- **Assignment**
Every line that holds the word "metal" needs to be copied from the data below.

▼

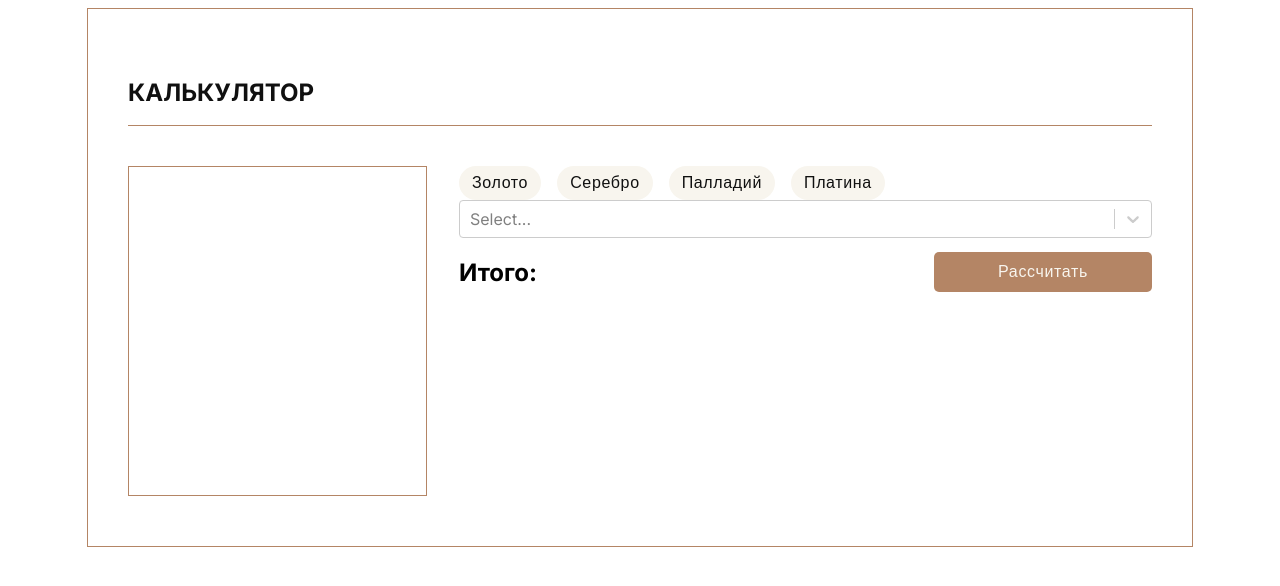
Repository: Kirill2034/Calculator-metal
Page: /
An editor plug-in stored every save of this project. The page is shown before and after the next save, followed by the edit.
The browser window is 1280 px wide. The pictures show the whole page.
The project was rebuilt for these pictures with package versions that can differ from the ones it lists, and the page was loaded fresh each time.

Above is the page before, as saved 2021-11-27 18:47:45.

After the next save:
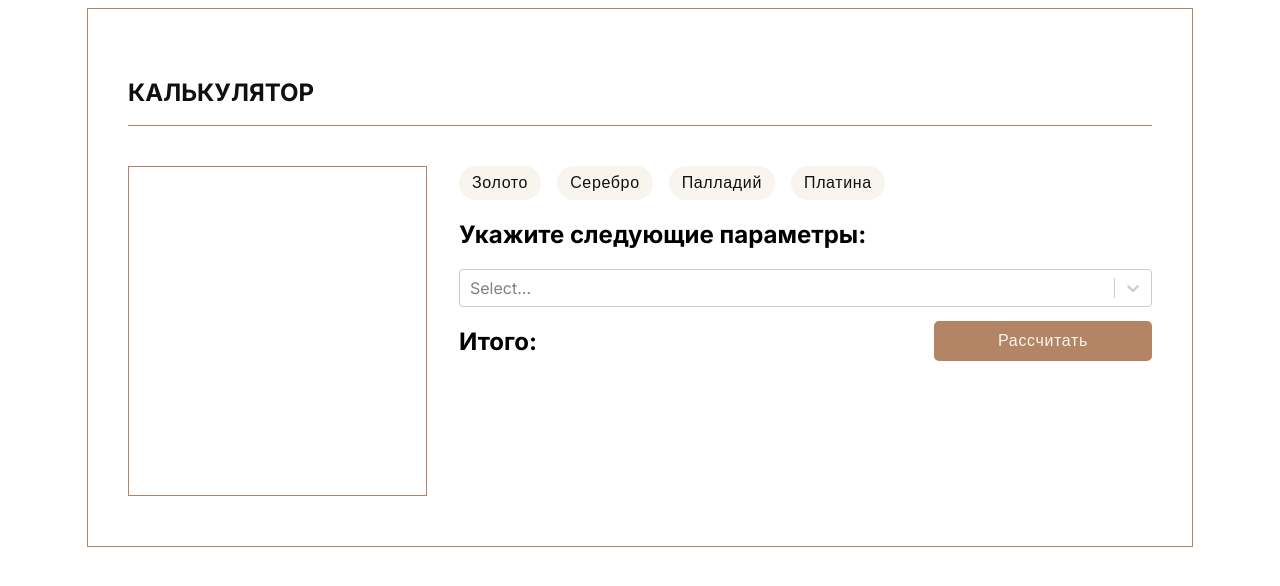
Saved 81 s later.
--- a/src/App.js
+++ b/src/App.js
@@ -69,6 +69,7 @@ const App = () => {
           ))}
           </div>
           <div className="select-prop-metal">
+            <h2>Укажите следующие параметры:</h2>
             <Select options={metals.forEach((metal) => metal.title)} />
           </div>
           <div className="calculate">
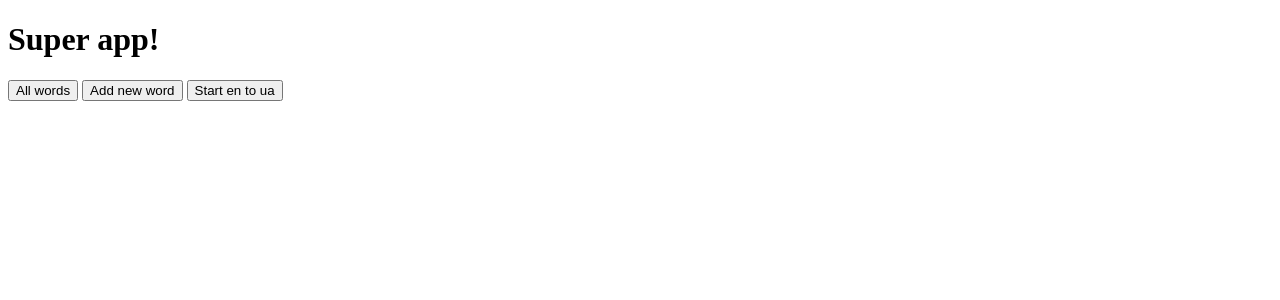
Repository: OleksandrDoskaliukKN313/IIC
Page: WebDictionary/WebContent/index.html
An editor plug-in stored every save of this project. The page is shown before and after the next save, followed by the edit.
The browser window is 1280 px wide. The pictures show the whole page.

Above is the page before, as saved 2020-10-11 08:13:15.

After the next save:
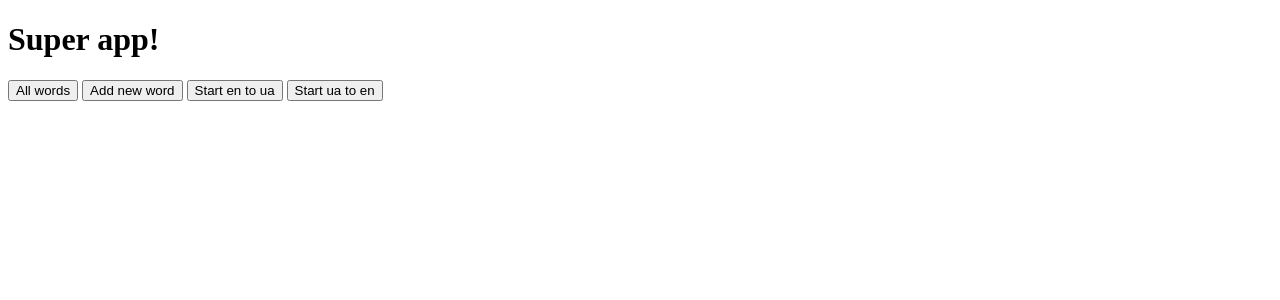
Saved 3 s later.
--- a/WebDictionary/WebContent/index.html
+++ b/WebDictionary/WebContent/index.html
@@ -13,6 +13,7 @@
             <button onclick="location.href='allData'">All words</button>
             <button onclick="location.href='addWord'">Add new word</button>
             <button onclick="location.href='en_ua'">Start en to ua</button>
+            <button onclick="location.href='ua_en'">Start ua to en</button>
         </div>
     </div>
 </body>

▲

- **Output of the exercise**
Repository: Kirill2034/Calculator-metal
           <div className="select-prop-metal">
             <Select options={metals.forEach((metal) => metal.title)} />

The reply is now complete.